Every so often a filmmaker will come along that will change the game, Joanna Coates is one of these filmmakers. Her directorial debut, Hide and Seek has just been awarded The Michael Powell Award for Best British Feature Film at EIFF 2014 and rightly so, because Coates along with co-writer and star, Daniel Metz are new voices, who are doing something provocative, teasing and interesting. Hide and Seek breaks boundaries and asks the audience to question themselves in the most intimate of ways, ways that filmmakers are often worried about treading upon and yet Coates and Metz shine a spotlight on the audience throughout the film, which makes it all the more powerful.
The film follows a set of four bored young people from the city, who move into a house together in the middle of nowhere in the aim of creating their own personal utopia; away from the world and its issues but instead focusing in on themselves and those directly around them. Their belief, to really understand one another, is to partner swap where they can act out their most secret of fantasies without any judgement. The four young people are Max (Josh O’Connor), Charlotte (Hannah Arterton), Leah (Rea Mole) and Jack (Metz); the audience know very little about them and where they have come from but instead are asked to focus on the now.
Each of the group come for their own personal reasons and Hide and Seek doesn’t ask any of them to reveal their own issues, instead it carefully examines what it takes for you to find your inner self and be comfortable with your surroundings whilst figuring out yourself in relation to those around you. It questions sexuality in a simple and divisive way; it never puts a label on anything and instead the audience watch a variety of love scenes between different genders and the same genders, which force the audience to change their perceptions on love and sex. The games they play with each other allow them to be more intimate with one another and figure out their own base human instincts. By coming to a house in the middle of the countryside, they are allowing themselves to return to nature.
When another figure turns up, that is when emotions, relationships and decisions are brought into focus; just how well will they be able to integrate another person into their lives?

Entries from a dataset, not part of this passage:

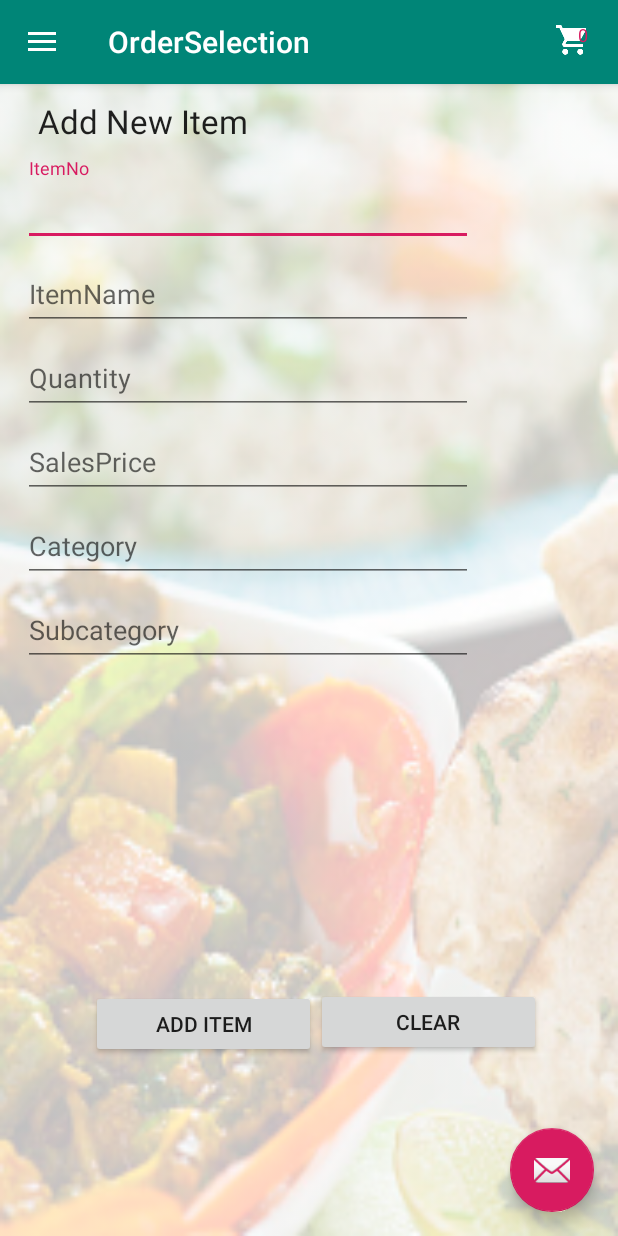
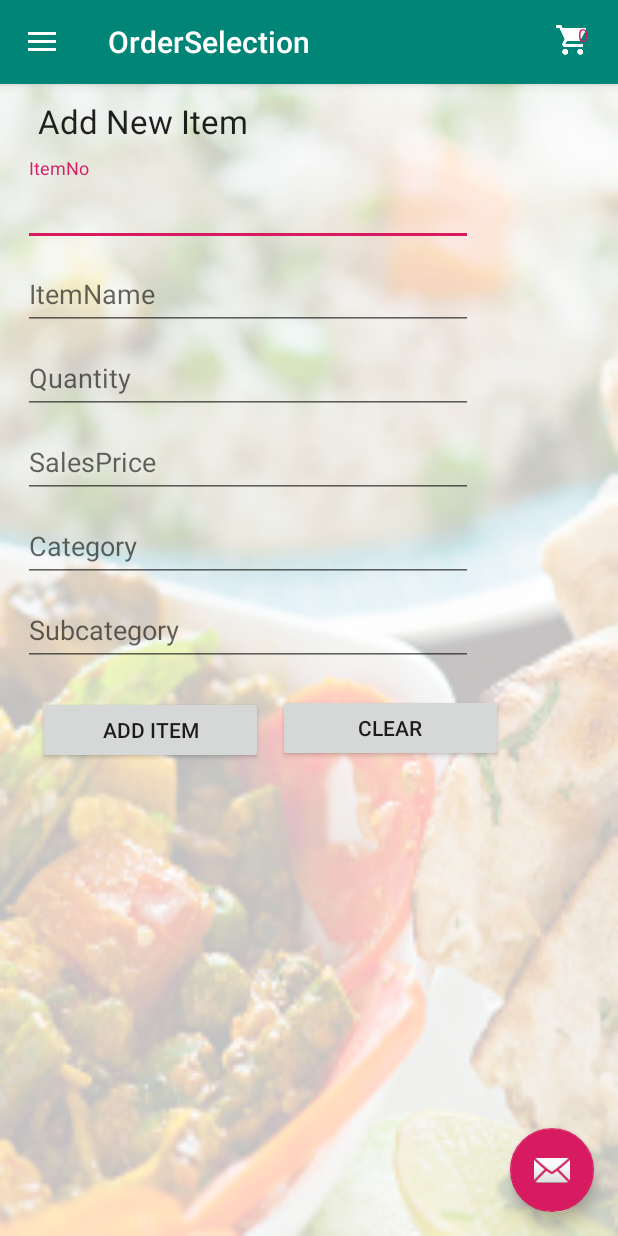
Before and after one commit to nirojeya/ResOrder, an Android app: the AddItemFragment screen opened directly, with no data from a screen before it, on a phone screen of 412 x 824 dp. Run offline under Robolectric (Android 15) with nearby library versions, the phone set to English and light mode, and no system bars.

Commit message:
create add item screen

```diff
--- a/app/src/main/res/layout/fragment_add_item.xml
+++ b/app/src/main/res/layout/fragment_add_item.xml
@@ -110,17 +110,15 @@
 
         <RelativeLayout
             android:layout_width="match_parent"
-            android:layout_height="wrap_content">
+            android:layout_height="wrap_content"
+            android:layout_marginTop="20dp">
 
 
         <Button
             android:id="@+id/addAItemButton"
             android:layout_width="150dp"
             android:layout_height="45dp"
-            android:layout_marginStart="45dp"
-            android:layout_marginTop="216dp"
-            android:paddingLeft="8dp"
-            android:paddingRight="8dp"
+            android:layout_marginStart="10dp"
             android:text="Add Item" />
 
         <Button
@@ -128,7 +126,8 @@
             android:layout_width="150dp"
             android:layout_height="45dp"
             android:text="clear"
-           android:layout_toEndOf="@+id/addAItemButton"
+            android:layout_marginStart="10dp"
+            android:layout_toEndOf="@+id/addAItemButton"
             android:layout_toRightOf="@+id/addAItemButton"
             android:layout_alignBaseline="@+id/addAItemButton"/>
 
```
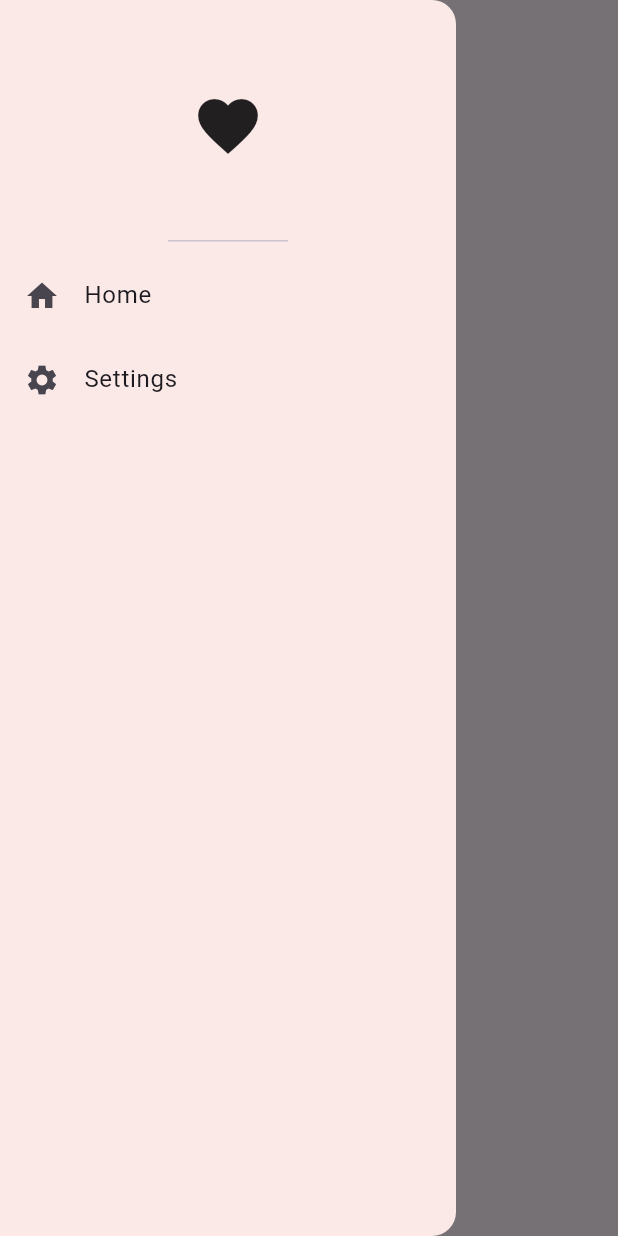
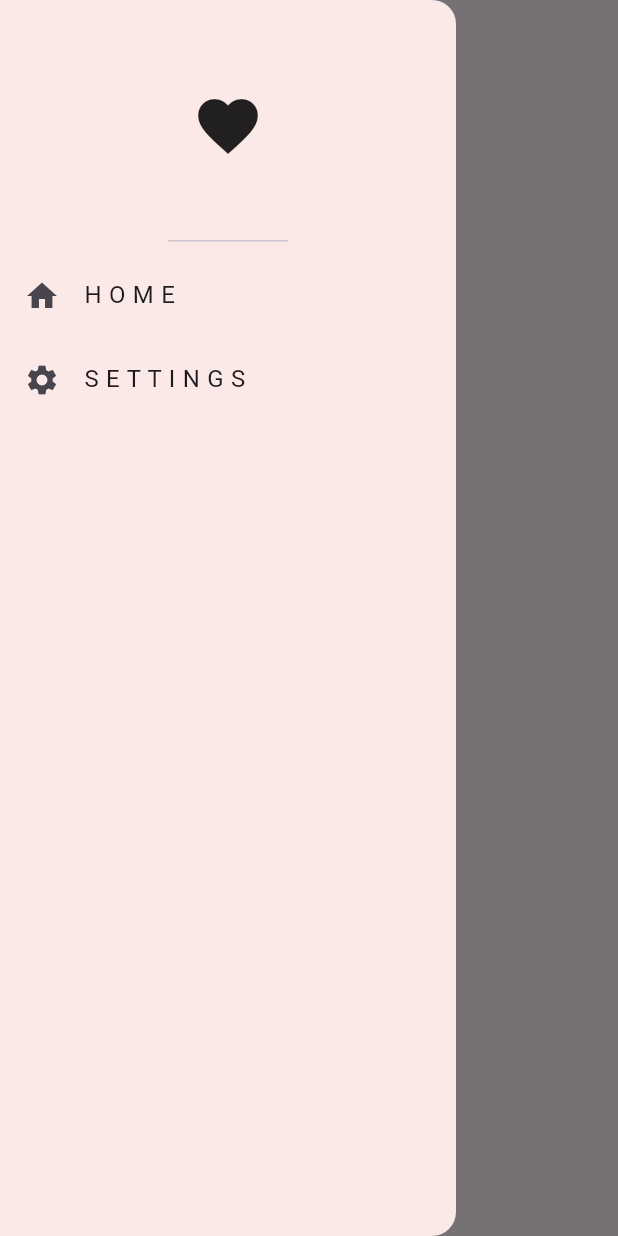
Before and after one commit to devfmgo/learning-flutter, a Flutter app: the screen it shows after launch, with the side drawer open, on a phone screen of 412 x 824 dp. Run offline on Flutter 3.47's test engine with Material 3 defaults, Android fonts, the light colour scheme and no system bars.

Commit message:
add menu drawer and link menu

```diff
--- a/lib/main.dart
+++ b/lib/main.dart
@@ -1,7 +1,8 @@
 // ignore_for_file: prefer_const_constructors
 
 import 'package:am_flutter/pages/first_page.dart';
-import 'package:am_flutter/pages/second_page.dart';
+import 'package:am_flutter/pages/home_page.dart';
+import 'package:am_flutter/pages/settings_page.dart';
 import 'package:flutter/material.dart';
 
 void main() {
@@ -17,7 +18,11 @@ class MyApp extends StatelessWidget {
     return MaterialApp(
       debugShowCheckedModeBanner: false,
       home: FirstPage(),
-      routes: {'/secondpage': (context) => SecondPage()},
+      routes: {
+        '/firstpage': (context) => FirstPage(),
+        '/homepage': (context) => HomePage(),
+        '/settings': (context) => SettingsPage()
+      },
     );
   }
 }
--- a/lib/pages/first_page.dart
+++ b/lib/pages/first_page.dart
@@ -9,7 +9,7 @@ class FirstPage extends StatelessWidget {
   Widget build(BuildContext context) {
     return Scaffold(
       appBar: AppBar(
-        title: const Text("First Page"),
+        title: const Text("First Pages"),
       ),
       drawer: Drawer(
         backgroundColor: Colors.deepOrange[50],
@@ -25,12 +25,22 @@ class FirstPage extends StatelessWidget {
             // home page list title
             ListTile(
               leading: Icon(Icons.home),
-              title: Text("Home"),
+              title: Text("H O M E"),
+              onTap: () {
+                //pop drawer first
+                Navigator.pop(context);
+                //got to home page
+                Navigator.pushNamed(context, '/homepage');
+              },
             ),
             // setting page list title
             ListTile(
               leading: Icon(Icons.settings),
-              title: Text("Settings"),
+              title: Text("S E T T I N G S"),
+              onTap: () {
+                // go to setting
+                Navigator.pushNamed(context, '/settings');
+              },
             ),
           ],
         ),
```
Also changed, not shown: lib/pages/home_page.dart (added, +16 -0 lines), lib/pages/settings_page.dart (added, +16 -0 lines).
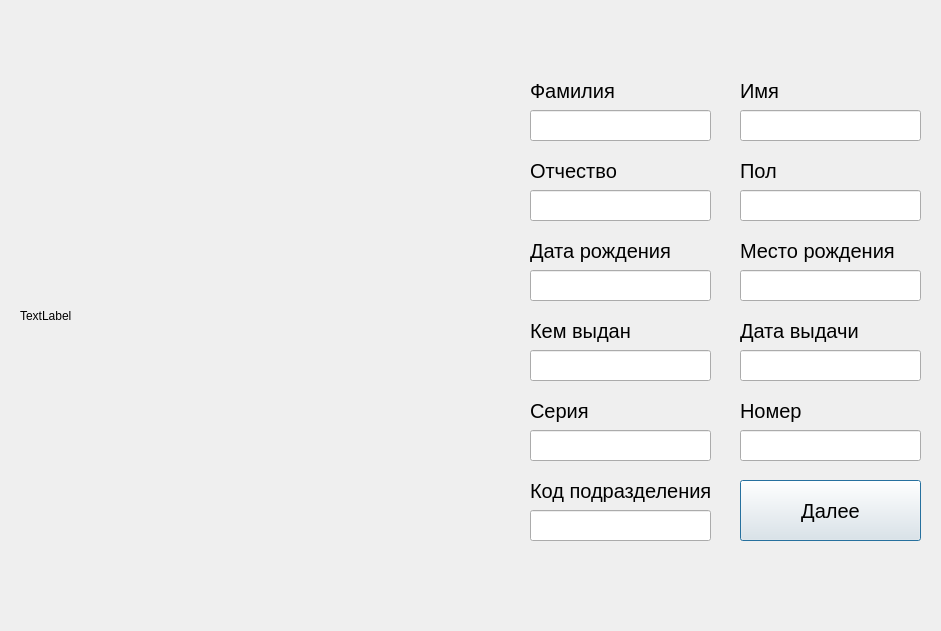
Daniil7575/passport2text, file pass2text/GUI/FirstPageWindow.ui: the form before one commit.
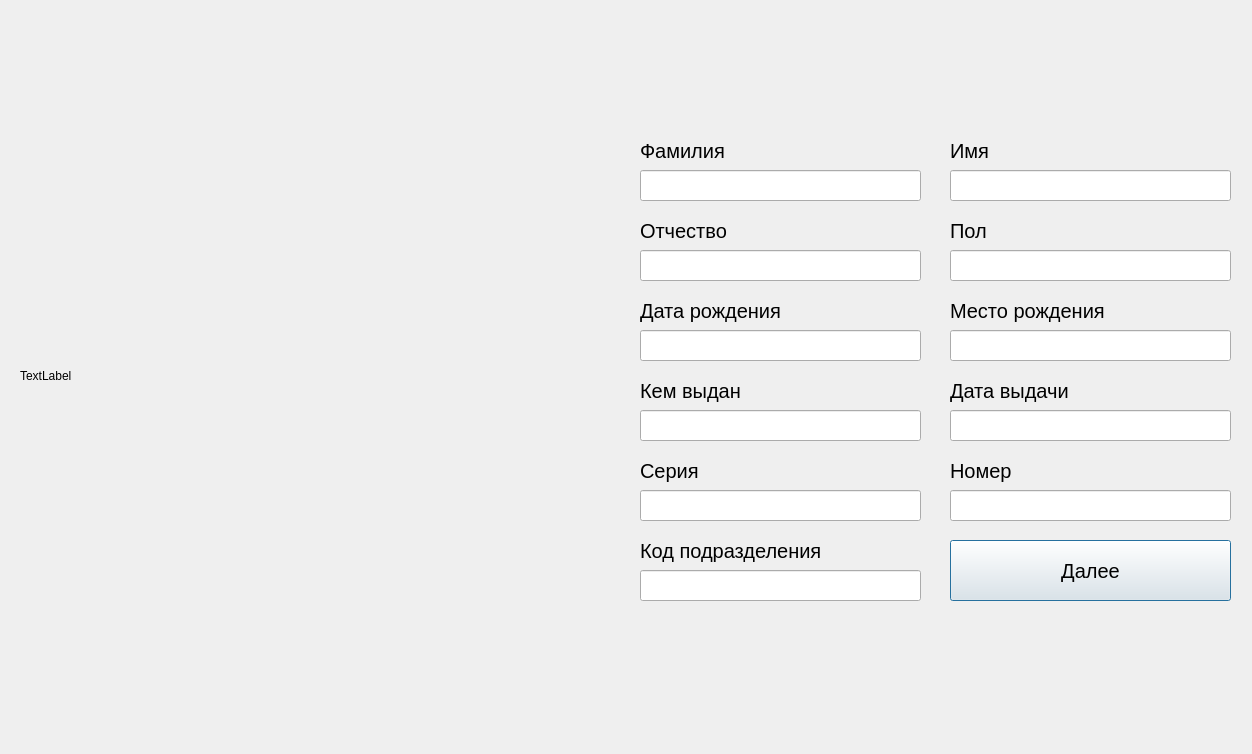
The form after the commit.

Patch:
```diff
--- a/pass2text/GUI/FirstPageWindow.ui
+++ b/pass2text/GUI/FirstPageWindow.ui
@@ -6,8 +6,8 @@
    <rect>
     <x>0</x>
     <y>0</y>
-    <width>941</width>
-    <height>631</height>
+    <width>1252</width>
+    <height>754</height>
    </rect>
   </property>
   <property name="windowTitle">
@@ -18,8 +18,8 @@
     <rect>
      <x>20</x>
      <y>20</y>
-     <width>481</width>
-     <height>591</height>
+     <width>591</width>
+     <height>711</height>
     </rect>
    </property>
    <property name="text">
@@ -29,8 +29,8 @@
   <widget class="QLabel" name="label_patronymic">
    <property name="geometry">
     <rect>
-     <x>530</x>
-     <y>150</y>
+     <x>640</x>
+     <y>210</y>
      <width>161</width>
      <height>41</height>
     </rect>
@@ -48,9 +48,9 @@
   <widget class="QLineEdit" name="issue_place">
    <property name="geometry">
     <rect>
-     <x>530</x>
-     <y>350</y>
-     <width>181</width>
+     <x>640</x>
+     <y>410</y>
+     <width>281</width>
      <height>31</height>
     </rect>
    </property>
@@ -63,8 +63,8 @@
   <widget class="QLabel" name="label_birth_place">
    <property name="geometry">
     <rect>
-     <x>740</x>
-     <y>230</y>
+     <x>950</x>
+     <y>290</y>
      <width>161</width>
      <height>41</height>
     </rect>
@@ -82,9 +82,9 @@
   <widget class="QLineEdit" name="birth_date">
    <property name="geometry">
     <rect>
-     <x>530</x>
-     <y>270</y>
-     <width>181</width>
+     <x>640</x>
+     <y>330</y>
+     <width>281</width>
      <height>31</height>
     </rect>
    </property>
@@ -97,9 +97,9 @@
   <widget class="QLineEdit" name="series">
    <property name="geometry">
     <rect>
-     <x>530</x>
-     <y>430</y>
-     <width>181</width>
+     <x>640</x>
+     <y>490</y>
+     <width>281</width>
      <height>31</height>
     </rect>
    </property>
@@ -112,8 +112,8 @@
   <widget class="QLabel" name="label_birth_date">
    <property name="geometry">
     <rect>
-     <x>530</x>
-     <y>230</y>
+     <x>640</x>
+     <y>290</y>
      <width>151</width>
      <height>41</height>
     </rect>
@@ -131,8 +131,8 @@
   <widget class="QLabel" name="label_issue_place">
    <property name="geometry">
     <rect>
-     <x>530</x>
-     <y>310</y>
+     <x>640</x>
+     <y>370</y>
      <width>121</width>
      <height>41</height>
     </rect>
@@ -150,8 +150,8 @@
   <widget class="QLabel" name="label_number">
    <property name="geometry">
     <rect>
-     <x>740</x>
-     <y>390</y>
+     <x>950</x>
+     <y>450</y>
      <width>121</width>
      <height>41</height>
     </rect>
@@ -169,9 +169,9 @@
   <widget class="QLineEdit" name="issue_date">
    <property name="geometry">
     <rect>
-     <x>740</x>
-     <y>350</y>
-     <width>181</width>
+     <x>950</x>
+     <y>410</y>
+     <width>281</width>
      <height>31</height>
     </rect>
    </property>
@@ -184,8 +184,8 @@
   <widget class="QLabel" name="label_name">
    <property name="geometry">
     <rect>
-     <x>740</x>
-     <y>70</y>
+     <x>950</x>
+     <y>130</y>
      <width>161</width>
      <height>41</height>
     </rect>
@@ -203,9 +203,9 @@
   <widget class="QLineEdit" name="name">
    <property name="geometry">
     <rect>
-     <x>740</x>
-     <y>110</y>
-     <width>181</width>
+     <x>950</x>
+     <y>170</y>
+     <width>281</width>
      <height>31</height>
     </rect>
    </property>
@@ -218,9 +218,9 @@
   <widget class="QPushButton" name="button_add">
    <property name="geometry">
     <rect>
-     <x>740</x>
-     <y>480</y>
-     <width>181</width>
+     <x>950</x>
+     <y>540</y>
+     <width>281</width>
      <height>61</height>
     </rect>
    </property>
@@ -236,8 +236,8 @@
   <widget class="QLabel" name="label_code">
    <property name="geometry">
     <rect>
-     <x>530</x>
-     <y>470</y>
+     <x>640</x>
+     <y>530</y>
      <width>191</width>
      <height>41</height>
     </rect>
@@ -255,9 +255,9 @@
   <widget class="QLineEdit" name="birth_place">
    <property name="geometry">
     <rect>
-     <x>740</x>
-     <y>270</y>
-     <width>181</width>
+     <x>950</x>
+     <y>330</y>
+     <width>281</width>
      <height>31</height>
     </rect>
    </property>
@@ -273,9 +273,9 @@
   <widget class="QLineEdit" name="gender">
    <property name="geometry">
     <rect>
-     <x>740</x>
-     <y>190</y>
-     <width>181</width>
+     <x>950</x>
+     <y>250</y>
+     <width>281</width>
      <height>31</height>
     </rect>
    </property>
@@ -288,8 +288,8 @@
   <widget class="QLabel" name="label_series">
    <property name="geometry">
     <rect>
-     <x>530</x>
-     <y>390</y>
+     <x>640</x>
+     <y>450</y>
      <width>121</width>
      <height>41</height>
     </rect>
@@ -307,9 +307,9 @@
   <widget class="QLineEdit" name="code">
    <property name="geometry">
     <rect>
-     <x>530</x>
-     <y>510</y>
-     <width>181</width>
+     <x>640</x>
+     <y>570</y>
+     <width>281</width>
      <height>31</height>
     </rect>
    </property>
@@ -322,9 +322,9 @@
   <widget class="QLineEdit" name="surname">
    <property name="geometry">
     <rect>
-     <x>530</x>
-     <y>110</y>
-     <width>181</width>
+     <x>640</x>
+     <y>170</y>
+     <width>281</width>
      <height>31</height>
     </rect>
    </property>
@@ -337,9 +337,9 @@
   <widget class="QLineEdit" name="patronymic">
    <property name="geometry">
     <rect>
-     <x>530</x>
-     <y>190</y>
-     <width>181</width>
+     <x>640</x>
+     <y>250</y>
+     <width>281</width>
      <height>31</height>
     </rect>
    </property>
@@ -352,8 +352,8 @@
   <widget class="QLabel" name="label_surname">
    <property name="geometry">
     <rect>
-     <x>530</x>
-     <y>70</y>
+     <x>640</x>
+     <y>130</y>
      <width>161</width>
      <height>41</height>
     </rect>
@@ -371,8 +371,8 @@
   <widget class="QLabel" name="label_gender">
    <property name="geometry">
     <rect>
-     <x>740</x>
-     <y>150</y>
+     <x>950</x>
+     <y>210</y>
      <width>161</width>
      <height>41</height>
     </rect>
@@ -390,8 +390,8 @@
   <widget class="QLabel" name="label_issue_date">
    <property name="geometry">
     <rect>
-     <x>740</x>
-     <y>310</y>
+     <x>950</x>
+     <y>370</y>
      <width>131</width>
      <height>41</height>
     </rect>
@@ -409,9 +409,9 @@
   <widget class="QLineEdit" name="number">
    <property name="geometry">
     <rect>
-     <x>740</x>
-     <y>430</y>
-     <width>181</width>
+     <x>950</x>
+     <y>490</y>
+     <width>281</width>
      <height>31</height>
     </rect>
    </property>
```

Coates’ filmmaking is beautiful, poetic and serene, allowing the audience to really explore the surroundings. One of her best skills is truly understanding how to get the actors to embody their emotions and how best to portray those on screen. Of course this also requires a lot from the actors themselves, each of whom are dazzling and bright in their own ways. In particularly, the performances from Arterton (Gemma’s sister) and O’Connor highlight them as talent to watch out for in the future and the chemistry between these two is sensual from the very start. Hide and Seek manages to be highly erotic whilst always embodying a sense of calm and contemplation.
A wonderful journey into the psyche of the characters and great to see a new representation of young people on screen that aren’t all just interested in drinking and drugs, Hide and Seek is one of the most bewitching and elegant British films of the last decade recalling a whole history of British film before it; from Ken Russell and David Lean to Tony Scott and Joe Wright.